• **Records to use**

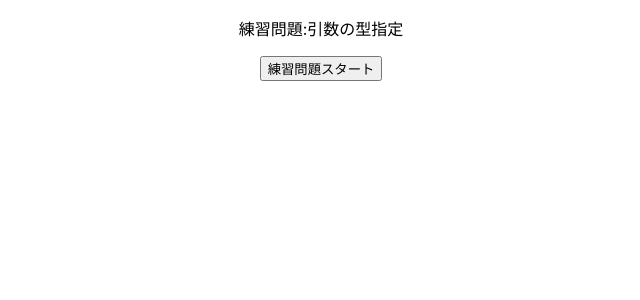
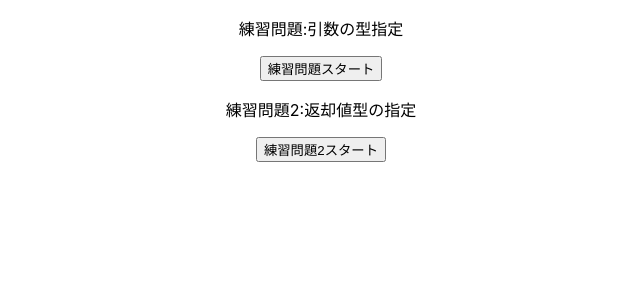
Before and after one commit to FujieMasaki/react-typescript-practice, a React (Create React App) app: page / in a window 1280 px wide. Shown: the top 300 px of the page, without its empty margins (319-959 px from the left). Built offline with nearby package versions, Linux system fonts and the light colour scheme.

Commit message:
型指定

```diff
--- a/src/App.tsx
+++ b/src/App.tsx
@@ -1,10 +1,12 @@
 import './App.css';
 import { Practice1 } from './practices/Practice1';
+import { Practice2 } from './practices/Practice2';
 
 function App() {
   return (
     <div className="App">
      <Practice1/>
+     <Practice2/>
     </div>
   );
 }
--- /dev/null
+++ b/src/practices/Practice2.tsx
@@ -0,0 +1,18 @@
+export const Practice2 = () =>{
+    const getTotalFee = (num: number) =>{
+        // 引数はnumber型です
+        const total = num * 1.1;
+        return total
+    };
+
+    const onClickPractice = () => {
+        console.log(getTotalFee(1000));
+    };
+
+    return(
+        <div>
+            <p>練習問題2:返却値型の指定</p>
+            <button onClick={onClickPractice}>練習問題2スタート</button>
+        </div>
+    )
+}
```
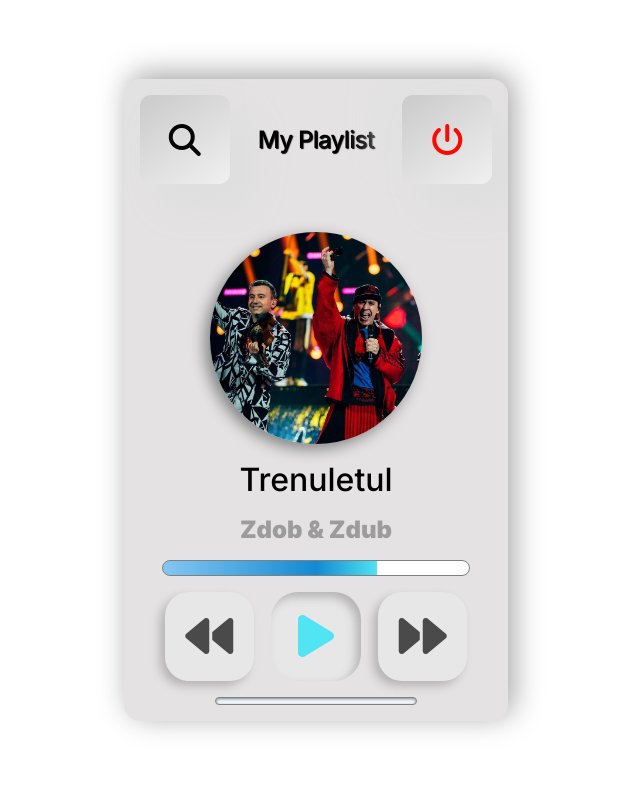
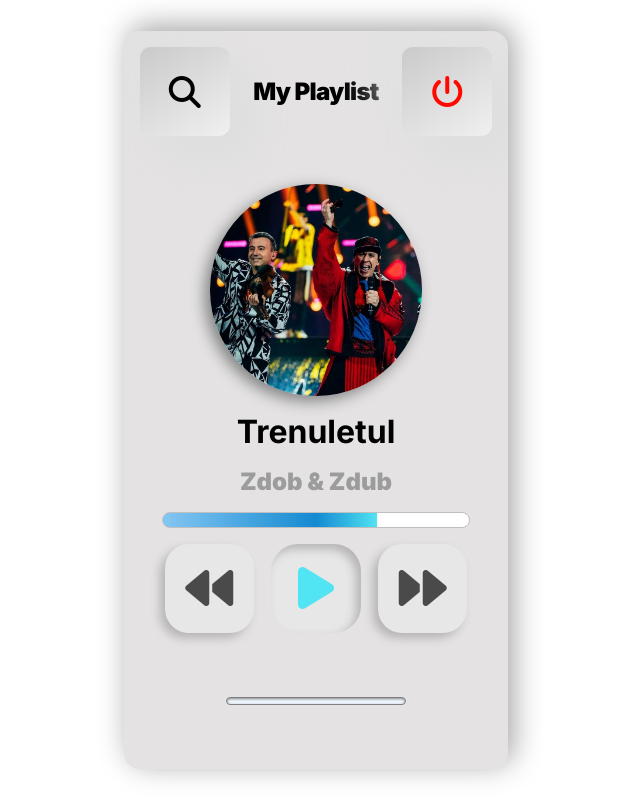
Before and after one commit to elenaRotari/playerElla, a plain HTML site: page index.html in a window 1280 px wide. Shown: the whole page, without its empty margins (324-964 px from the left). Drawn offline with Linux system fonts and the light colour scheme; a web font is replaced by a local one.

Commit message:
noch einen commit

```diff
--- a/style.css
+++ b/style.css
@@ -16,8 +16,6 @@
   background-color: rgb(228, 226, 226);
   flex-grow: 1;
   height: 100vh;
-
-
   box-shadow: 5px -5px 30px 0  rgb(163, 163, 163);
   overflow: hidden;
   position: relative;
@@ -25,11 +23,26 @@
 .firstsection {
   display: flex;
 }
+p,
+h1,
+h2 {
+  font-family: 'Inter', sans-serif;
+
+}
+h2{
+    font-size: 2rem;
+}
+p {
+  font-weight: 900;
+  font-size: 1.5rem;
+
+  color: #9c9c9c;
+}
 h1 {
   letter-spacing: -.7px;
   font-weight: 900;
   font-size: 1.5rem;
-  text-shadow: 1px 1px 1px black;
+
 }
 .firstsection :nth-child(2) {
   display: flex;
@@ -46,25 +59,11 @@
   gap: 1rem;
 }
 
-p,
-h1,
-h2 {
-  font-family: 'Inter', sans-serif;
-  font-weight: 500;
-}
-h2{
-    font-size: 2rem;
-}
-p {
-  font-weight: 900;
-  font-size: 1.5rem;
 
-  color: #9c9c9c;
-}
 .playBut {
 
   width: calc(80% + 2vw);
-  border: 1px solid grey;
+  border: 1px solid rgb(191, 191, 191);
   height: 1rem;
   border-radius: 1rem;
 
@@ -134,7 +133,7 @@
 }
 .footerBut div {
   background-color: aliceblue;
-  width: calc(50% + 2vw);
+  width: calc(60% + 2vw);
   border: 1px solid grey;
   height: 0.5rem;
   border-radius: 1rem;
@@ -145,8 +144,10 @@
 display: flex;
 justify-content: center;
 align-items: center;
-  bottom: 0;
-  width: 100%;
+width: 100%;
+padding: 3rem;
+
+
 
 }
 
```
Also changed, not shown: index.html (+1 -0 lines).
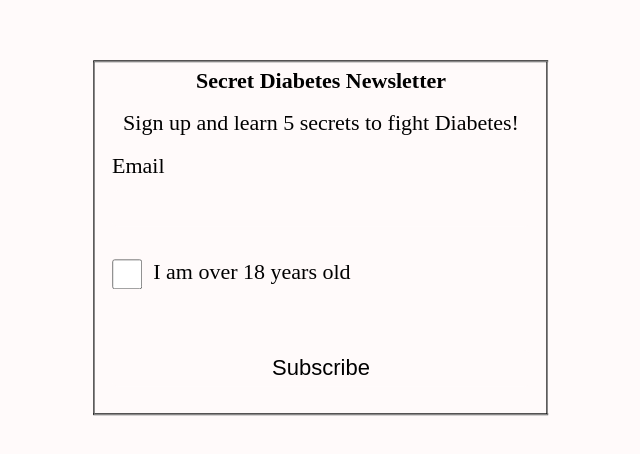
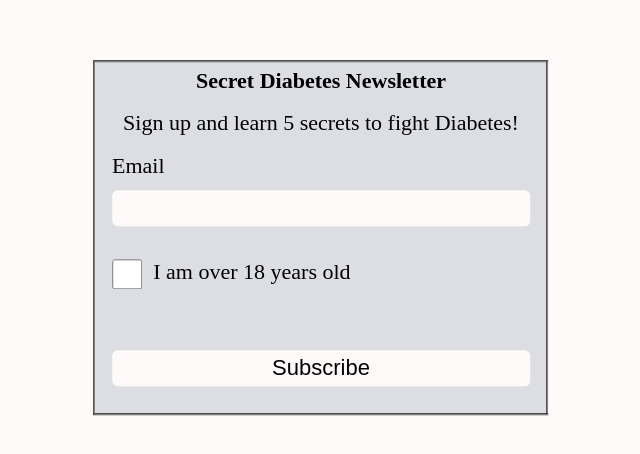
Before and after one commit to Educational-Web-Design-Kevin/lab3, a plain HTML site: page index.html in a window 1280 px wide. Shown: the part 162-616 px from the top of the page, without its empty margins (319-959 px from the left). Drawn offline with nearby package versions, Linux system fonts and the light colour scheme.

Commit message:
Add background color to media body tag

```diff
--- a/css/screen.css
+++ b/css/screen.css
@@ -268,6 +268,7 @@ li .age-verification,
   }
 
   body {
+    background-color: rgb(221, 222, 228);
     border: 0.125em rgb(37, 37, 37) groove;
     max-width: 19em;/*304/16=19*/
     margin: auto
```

...

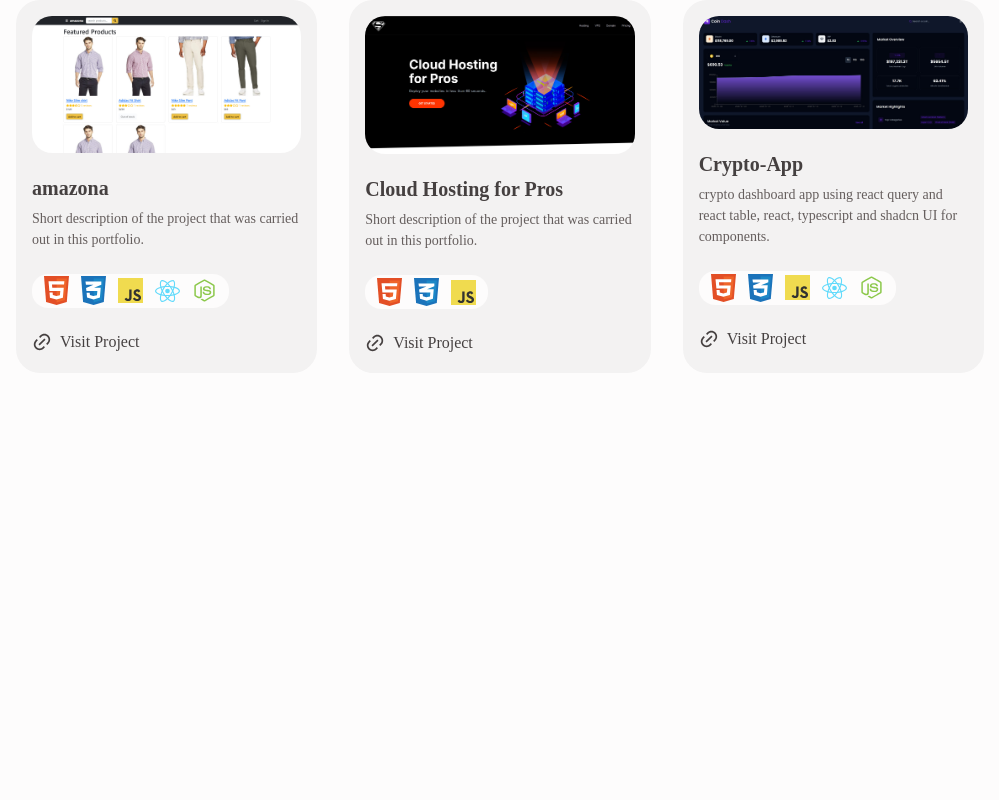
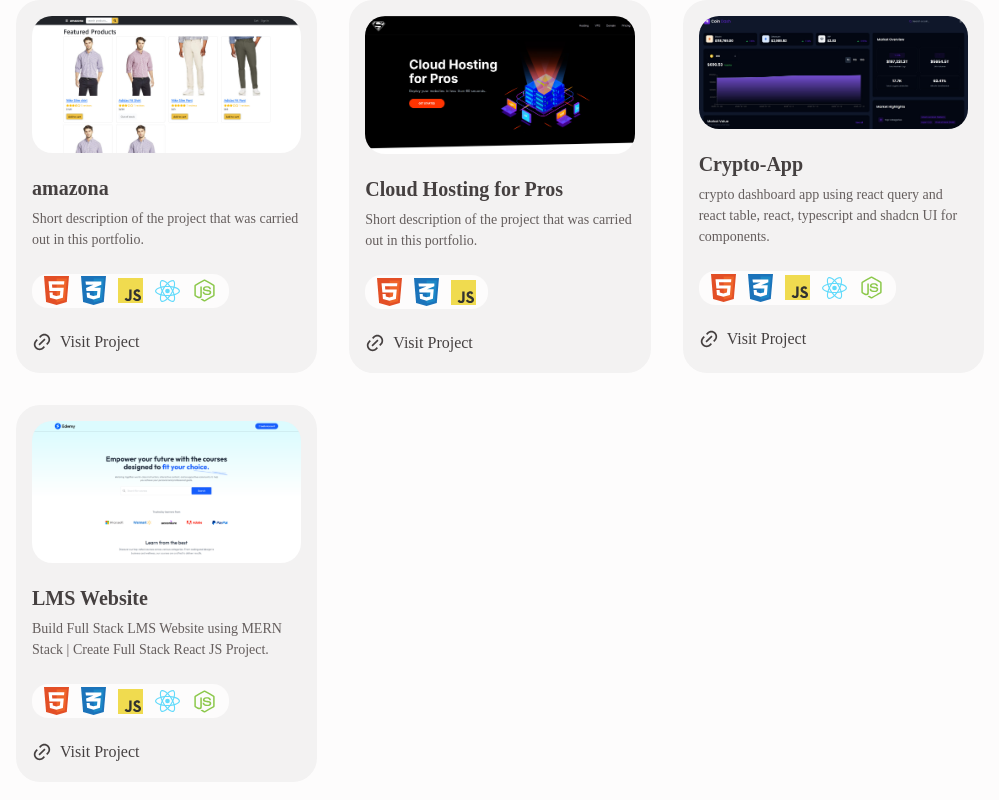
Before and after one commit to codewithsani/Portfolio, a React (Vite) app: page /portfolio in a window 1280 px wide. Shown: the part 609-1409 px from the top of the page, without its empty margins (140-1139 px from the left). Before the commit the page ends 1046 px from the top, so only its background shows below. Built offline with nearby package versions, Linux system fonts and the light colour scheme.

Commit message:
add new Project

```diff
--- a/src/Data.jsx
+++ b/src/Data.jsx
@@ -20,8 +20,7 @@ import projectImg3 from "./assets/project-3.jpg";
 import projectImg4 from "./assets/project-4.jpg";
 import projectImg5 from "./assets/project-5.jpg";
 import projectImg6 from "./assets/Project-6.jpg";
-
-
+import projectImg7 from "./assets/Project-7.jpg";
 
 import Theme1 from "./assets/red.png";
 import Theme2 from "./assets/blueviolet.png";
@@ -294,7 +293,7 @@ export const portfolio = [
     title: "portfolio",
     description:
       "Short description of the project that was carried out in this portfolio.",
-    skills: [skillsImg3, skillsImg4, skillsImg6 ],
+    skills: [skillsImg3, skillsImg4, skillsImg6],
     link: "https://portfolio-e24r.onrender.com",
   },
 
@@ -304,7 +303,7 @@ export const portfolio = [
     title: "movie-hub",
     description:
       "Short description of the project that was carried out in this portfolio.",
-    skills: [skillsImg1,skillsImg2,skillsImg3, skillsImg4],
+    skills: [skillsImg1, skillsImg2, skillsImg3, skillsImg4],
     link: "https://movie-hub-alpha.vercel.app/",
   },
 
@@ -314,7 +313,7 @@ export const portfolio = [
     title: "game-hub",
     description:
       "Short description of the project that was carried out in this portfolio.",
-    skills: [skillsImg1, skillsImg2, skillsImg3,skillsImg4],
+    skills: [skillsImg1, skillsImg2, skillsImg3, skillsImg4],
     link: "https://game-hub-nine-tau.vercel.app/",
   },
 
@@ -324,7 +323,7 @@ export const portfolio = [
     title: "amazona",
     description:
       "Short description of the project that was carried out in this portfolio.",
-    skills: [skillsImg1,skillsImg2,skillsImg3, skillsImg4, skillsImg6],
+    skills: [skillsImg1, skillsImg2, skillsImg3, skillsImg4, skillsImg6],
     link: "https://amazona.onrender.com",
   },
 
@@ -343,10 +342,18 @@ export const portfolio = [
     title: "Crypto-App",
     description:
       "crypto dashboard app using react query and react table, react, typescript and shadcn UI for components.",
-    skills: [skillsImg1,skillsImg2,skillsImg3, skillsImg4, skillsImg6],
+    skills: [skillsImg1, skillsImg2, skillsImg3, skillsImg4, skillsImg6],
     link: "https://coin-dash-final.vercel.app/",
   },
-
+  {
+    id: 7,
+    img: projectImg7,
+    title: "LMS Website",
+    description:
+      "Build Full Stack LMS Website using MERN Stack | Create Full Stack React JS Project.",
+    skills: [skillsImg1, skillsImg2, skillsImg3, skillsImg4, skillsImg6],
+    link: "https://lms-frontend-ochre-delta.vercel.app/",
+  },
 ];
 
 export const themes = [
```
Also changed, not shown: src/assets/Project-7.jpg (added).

• **What to do**
Write out every line of the data that holds the word "assets".

• **Problem solution**
@@ -20,8 +20,7 @@ import projectImg3 from "./assets/project-3.jpg";
 import projectImg4 from "./assets/project-4.jpg";
 import projectImg5 from "./assets/project-5.jpg";
 import projectImg6 from "./assets/Project-6.jpg";
+import projectImg7 from "./assets/Project-7.jpg";
 import Theme1 from "./assets/red.png";
 import Theme2 from "./assets/blueviolet.png";
Also changed, not shown: src/assets/Project-7.jpg (added).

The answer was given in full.